Geneva, October 20, 2003 -- At the
end of August this year India's Orissa and Chattisgarh States reported
some of the heaviest rainfall experienced in decades. The raging floodwater
that swept away roads, bridges and life-supporting crops forced thousands
of people to flee their homes. Members of the global alliance Action by
Churches Together (ACT) International responded to the emergency by providing
assistance to people in several of Orissa's districts (Balangir and the
five densely populated coastal districts Puri, Khurda, Cuttack, Jagatsinghpur
and Kendrapara), as well as Raipur and Jangir Champa in Chattisgarh State.
ACT member Church's Auxiliary for Social Action (CASA) responded in both states, whereas two other members, Lutheran World Service in India (LWS India) and United Evangelical Lutheran Church in India (UELCI) assisted people in Orissa.
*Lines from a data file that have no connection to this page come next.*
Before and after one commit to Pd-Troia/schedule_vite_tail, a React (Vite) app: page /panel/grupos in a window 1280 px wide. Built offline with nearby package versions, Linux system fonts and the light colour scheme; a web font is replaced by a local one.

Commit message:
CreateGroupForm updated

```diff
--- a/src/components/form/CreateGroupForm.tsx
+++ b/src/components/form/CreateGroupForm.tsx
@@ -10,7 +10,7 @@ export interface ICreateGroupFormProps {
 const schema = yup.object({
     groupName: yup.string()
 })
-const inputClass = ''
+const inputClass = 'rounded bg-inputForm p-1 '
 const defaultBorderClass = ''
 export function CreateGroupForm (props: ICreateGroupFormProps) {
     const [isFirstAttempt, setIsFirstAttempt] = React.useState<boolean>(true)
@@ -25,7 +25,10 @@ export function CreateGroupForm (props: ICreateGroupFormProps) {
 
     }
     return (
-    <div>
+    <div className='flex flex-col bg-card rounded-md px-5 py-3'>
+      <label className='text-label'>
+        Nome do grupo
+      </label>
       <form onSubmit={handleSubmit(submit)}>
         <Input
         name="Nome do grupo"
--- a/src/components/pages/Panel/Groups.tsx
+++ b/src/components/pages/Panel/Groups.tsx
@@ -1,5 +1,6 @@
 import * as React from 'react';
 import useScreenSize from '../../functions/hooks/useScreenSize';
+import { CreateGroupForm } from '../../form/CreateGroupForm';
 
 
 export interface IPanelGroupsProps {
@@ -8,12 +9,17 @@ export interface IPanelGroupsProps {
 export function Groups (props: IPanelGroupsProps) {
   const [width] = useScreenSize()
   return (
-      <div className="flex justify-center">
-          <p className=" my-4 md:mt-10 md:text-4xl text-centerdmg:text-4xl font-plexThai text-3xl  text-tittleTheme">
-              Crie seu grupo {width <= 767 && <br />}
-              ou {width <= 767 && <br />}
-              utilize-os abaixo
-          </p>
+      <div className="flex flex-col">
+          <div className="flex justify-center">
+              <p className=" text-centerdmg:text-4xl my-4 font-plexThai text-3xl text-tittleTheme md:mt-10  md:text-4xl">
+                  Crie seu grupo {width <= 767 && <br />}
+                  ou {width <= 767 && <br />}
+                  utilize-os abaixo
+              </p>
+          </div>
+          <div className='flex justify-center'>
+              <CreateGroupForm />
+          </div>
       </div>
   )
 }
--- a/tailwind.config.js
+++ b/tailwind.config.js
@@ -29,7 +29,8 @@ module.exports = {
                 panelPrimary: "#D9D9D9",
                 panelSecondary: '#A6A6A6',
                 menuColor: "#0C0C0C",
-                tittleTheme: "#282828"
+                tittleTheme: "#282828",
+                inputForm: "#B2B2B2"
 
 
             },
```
Several villages near the Magani river mouth and along the coast of Orissa had suffered extensive damage when floodgates of a dam in the river system were opened to release the massive build-up of water upstream. Many people were caught completely unaware by the heavy rains - 316 mm (little over a foot) of rain poured down in six hours.
CASA reported that it was able to meet the needs of 8000 families due to the response by the ACT alliance to their appeal. This included distributing relief materials as well as food to families in five districts (Kendrapara, Khurda, Puri, Jagatsuinghphur and Cuttack) in Orissa State. 5000 families received dry food, whereas 2051 people were assisted with cooked meals for three days. 2000 people received plastic sheeting. Non-food items included purifying tablets for water, clothing and kitchen utensils.
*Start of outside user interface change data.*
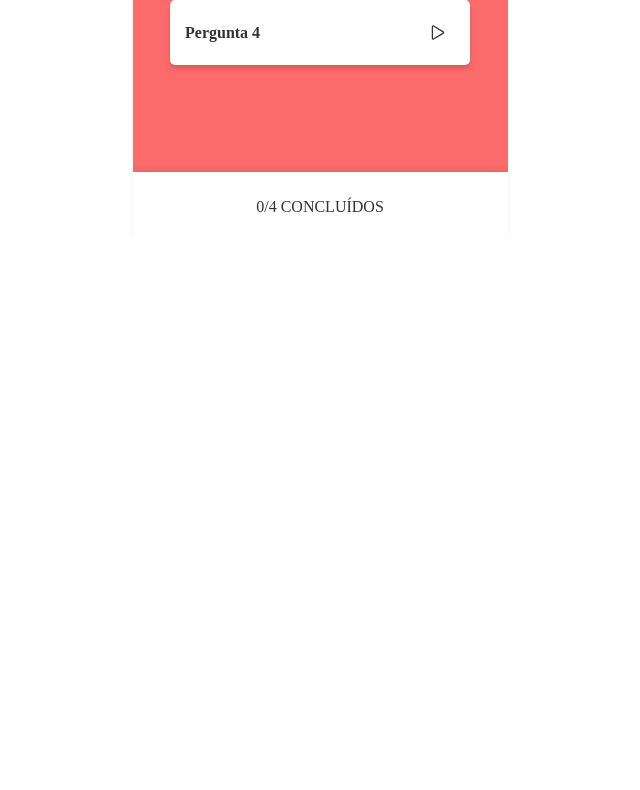
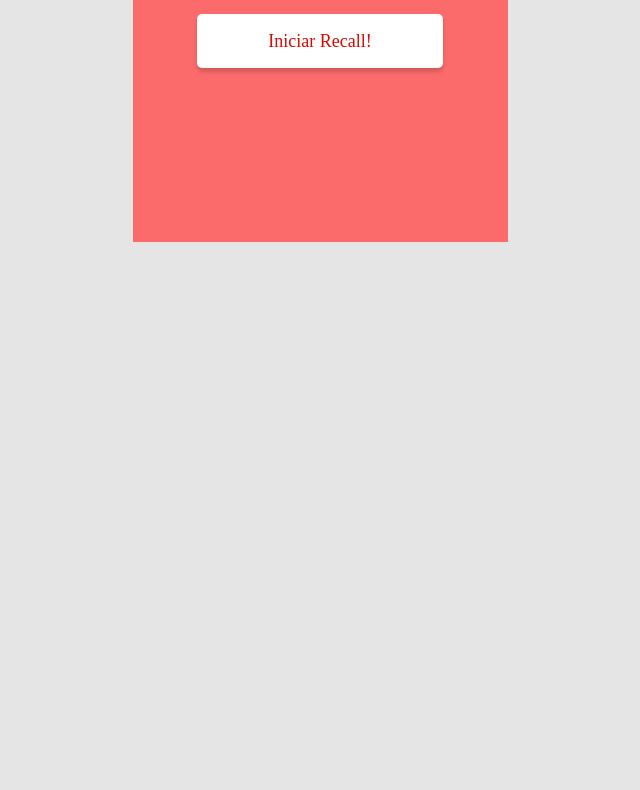
Before and after one commit to JoaoSGabriel/projeto8-zaprecall, a React app: page / in a window 1280 px wide. Shown: the part 425-1215 px from the top of the page, without its empty margins (320-960 px from the left). Before the commit the page ends 800 px from the top, so only its background shows below. Built offline with nearby package versions, Linux system fonts and the light colour scheme; a web font is replaced by a local one.

Commit message:
add some css && active initial screen

```diff
--- a/public/style.css
+++ b/public/style.css
@@ -1,5 +1,10 @@
 @import url('https://fonts.googleapis.com/css2?family=Righteous&display=swap');
 @import url('https://fonts.googleapis.com/css2?family=Recursive:wght@400;500;600;700;800;900&display=swap');
+
+.screen {
+    height: 100vw;
+    background-color: #E5E5E5;
+}
 
 .initial-Screen {
     width: 375px;
--- a/src/components/App.js
+++ b/src/components/App.js
@@ -1,11 +1,10 @@
-//import InitialScreen from "./InitialScreen"
-import GameScrenn from "./GameScreen";
+import InitialScreen from "./InitialScreen"
 
 export default function App () {
 
     return (
         <div className="screen">
-            <GameScrenn />
+            <InitialScreen />
         </div>
     );
 }
```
The relief materials were distributed with the assistance of local partner organizations, which in turn were helped by local organizations, churches and trained members of the village disaster mitigation task forces. CASA said that the effectiveness of the relief efforts can be ascribed to the active participation of the disaster mitigation task forces and local villagers.
Also in Orissa State, LWS India reported that the rapid assistance given to nearly 60,000 people in 117 villages was possible because of the community based disaster preparedness and development projects that were in place. People who had fled their damaged or destroyed homes were in desperate need of food and clean drinking water. LWS India responded by making 50 tons of pressed rice, 2,5 tons of molasses, 500 000 purifying tablets for water and 2,900 plastic sheets available to people in Puri and Kendrapara districts - two of the worst affected areas. LWS India also reported that the tube wells with raised platforms that the agency had previously installed in the areas of Astaranga and Kakatpur blocks in Puri district of Orissa proved to be effective and are now providing clean drinking water to the villages. Plastic sheeting was one of the relief items desperately needed to provide secure shelter for people exposed to the elements.
Rice crops were washed away when embankments and ridges collapsed as the rains continued to fall. Subsistence farmers who lost their crops are facing a bleak year ahead. "How to survive?" in the coming months became a major concern for thousands of people in the districts affected by the floods, reported the ACT members.
But as effective as relief operations were, the ACT members reported that even transporting food to those in need brought its own set of challenges, as getting the food from the mainland to the distribution sites required boat trips that could take up to an hour each in many areas.